> WORK TO COMPLETE: Go through the entries below and collect each line with the string "ffffff" in it.

Web interface edit records:
Segment Open
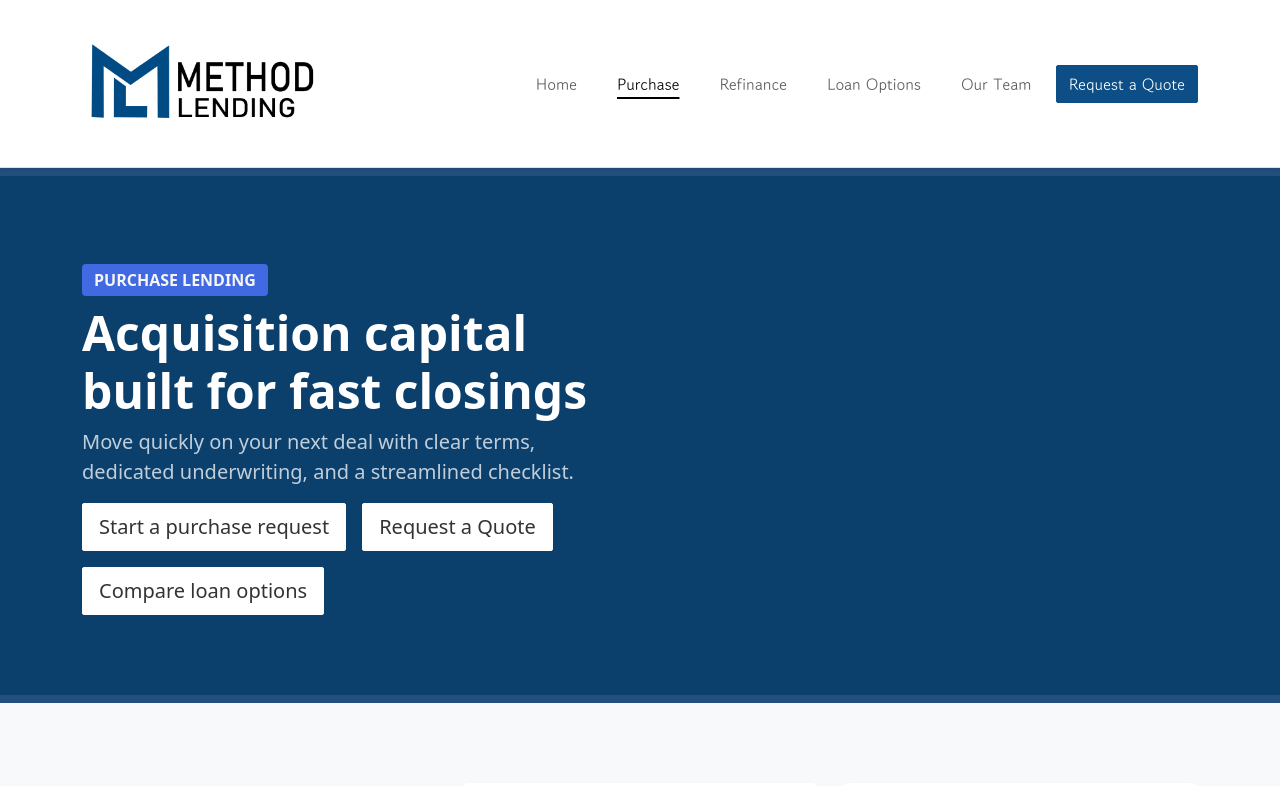
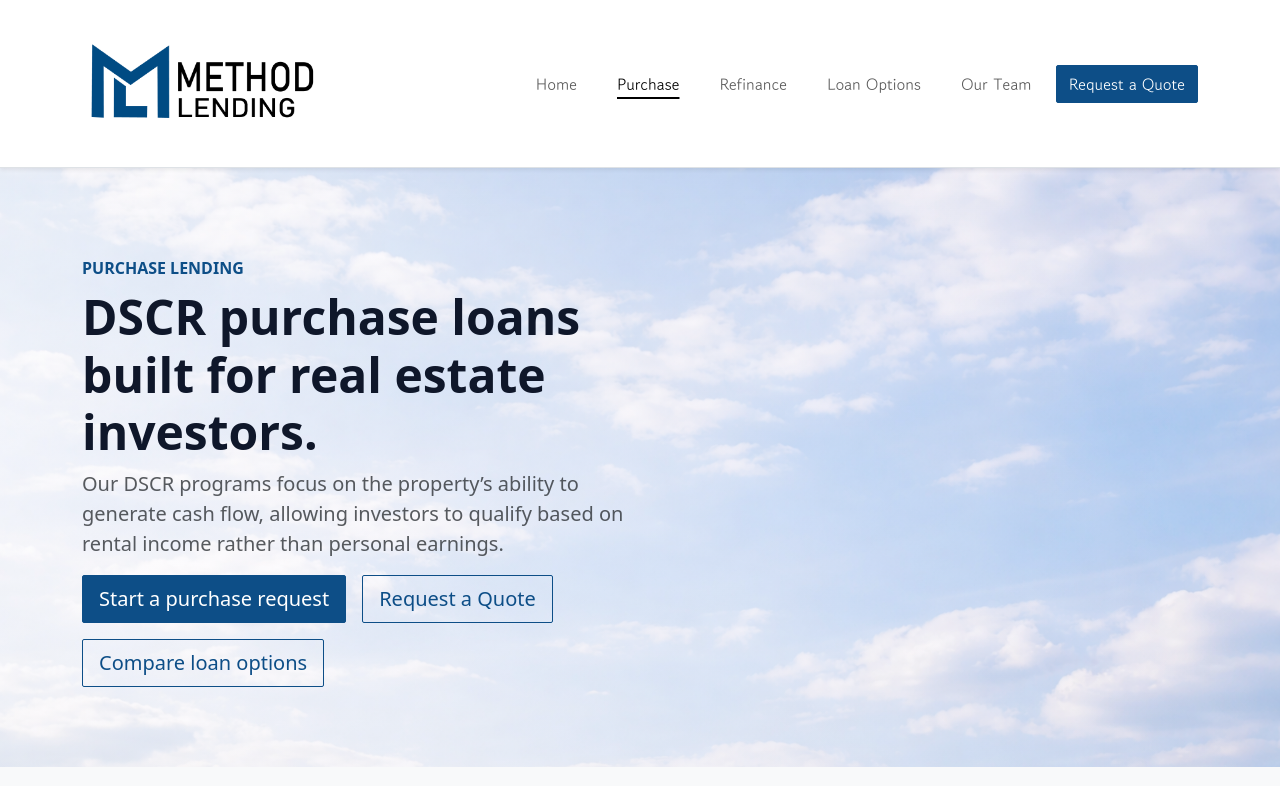
Before and after one commit to quantumpat/methodlending, a React (Vite) app: page /purchase in a window 1280 px wide. Shown: the top 786 px of the page. Built offline with nearby package versions, Linux system fonts and the light colour scheme; a web font is replaced by a local one.

Commit message:
Updated pages!

```diff
--- a/src/index.css
+++ b/src/index.css
@@ -180,45 +180,6 @@ a {
 .hero-section {
   padding: 5.5rem 0 5rem;
   background: radial-gradient(circle at top right, #d9e8f4, #f8fafc 55%);
-}
-
-#purchase-hero.hero-section {
-  background: #0b3f6c;
-  color: #ffffff;
-  border-top: 8px solid #224f7d;
-  border-bottom: 8px solid #224f7d;
-}
-
-#purchase-hero .text-muted {
-  color: rgba(255, 255, 255, 0.75) !important;
-}
-
-#purchase-hero .text-primary {
-  color: #f5f5f5 !important;
-  background-color: #4169e1;
-  display: inline-block;
-  padding: 0.25rem 0.75rem;
-  border-radius: 0.25rem;
-}
-
-#purchase-hero .btn,
-#purchase-hero .btn:hover,
-#purchase-hero .btn:focus {
-  background-color: #ffffff;
-  border-color: #ffffff;
-  color: #333333;
-}
-
-#purchase-hero .btn {
-  text-decoration: none;
-  transition: color 0.2s ease, border-color 0.2s ease;
-}
-
-#purchase-hero .btn:hover,
-#purchase-hero .btn:focus {
-  text-decoration: underline;
-  text-underline-offset: 4px;
-  text-decoration-thickness: 2px;
 }
 
 .hero-section--image {
--- a/src/pages/PurchasePage.tsx
+++ b/src/pages/PurchasePage.tsx
@@ -2,7 +2,10 @@ import { Link } from 'react-router-dom'
 
 const PurchasePage = () => (
   <main>
-    <section id="purchase-hero" className="hero-section">
+    <section
+      id="purchase-hero"
+      className="hero-section hero-section--image hero-section--image-sky"
+    >
       <div className="container">
         <div className="row align-items-center g-4">
           <div className="col-lg-6">
@@ -10,11 +13,10 @@ const PurchasePage = () => (
               Purchase lending
             </p>
             <h1 className="display-5 fw-bold">
-              Acquisition capital built for fast closings
+              DSCR purchase loans built for real estate investors.
             </h1>
             <p className="lead text-muted">
-              Move quickly on your next deal with clear terms, dedicated
-              underwriting, and a streamlined checklist.
+              Our DSCR programs focus on the property’s ability to generate cash flow, allowing investors to qualify based on rental income rather than personal earnings.
             </p>
             <div className="d-flex flex-wrap gap-3">
               <a className="btn btn-primary btn-lg" href="/#contact">
```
Segment Closed
> SOLUTION:
-  color: #ffffff;
-  background-color: #ffffff;
-  border-color: #ffffff;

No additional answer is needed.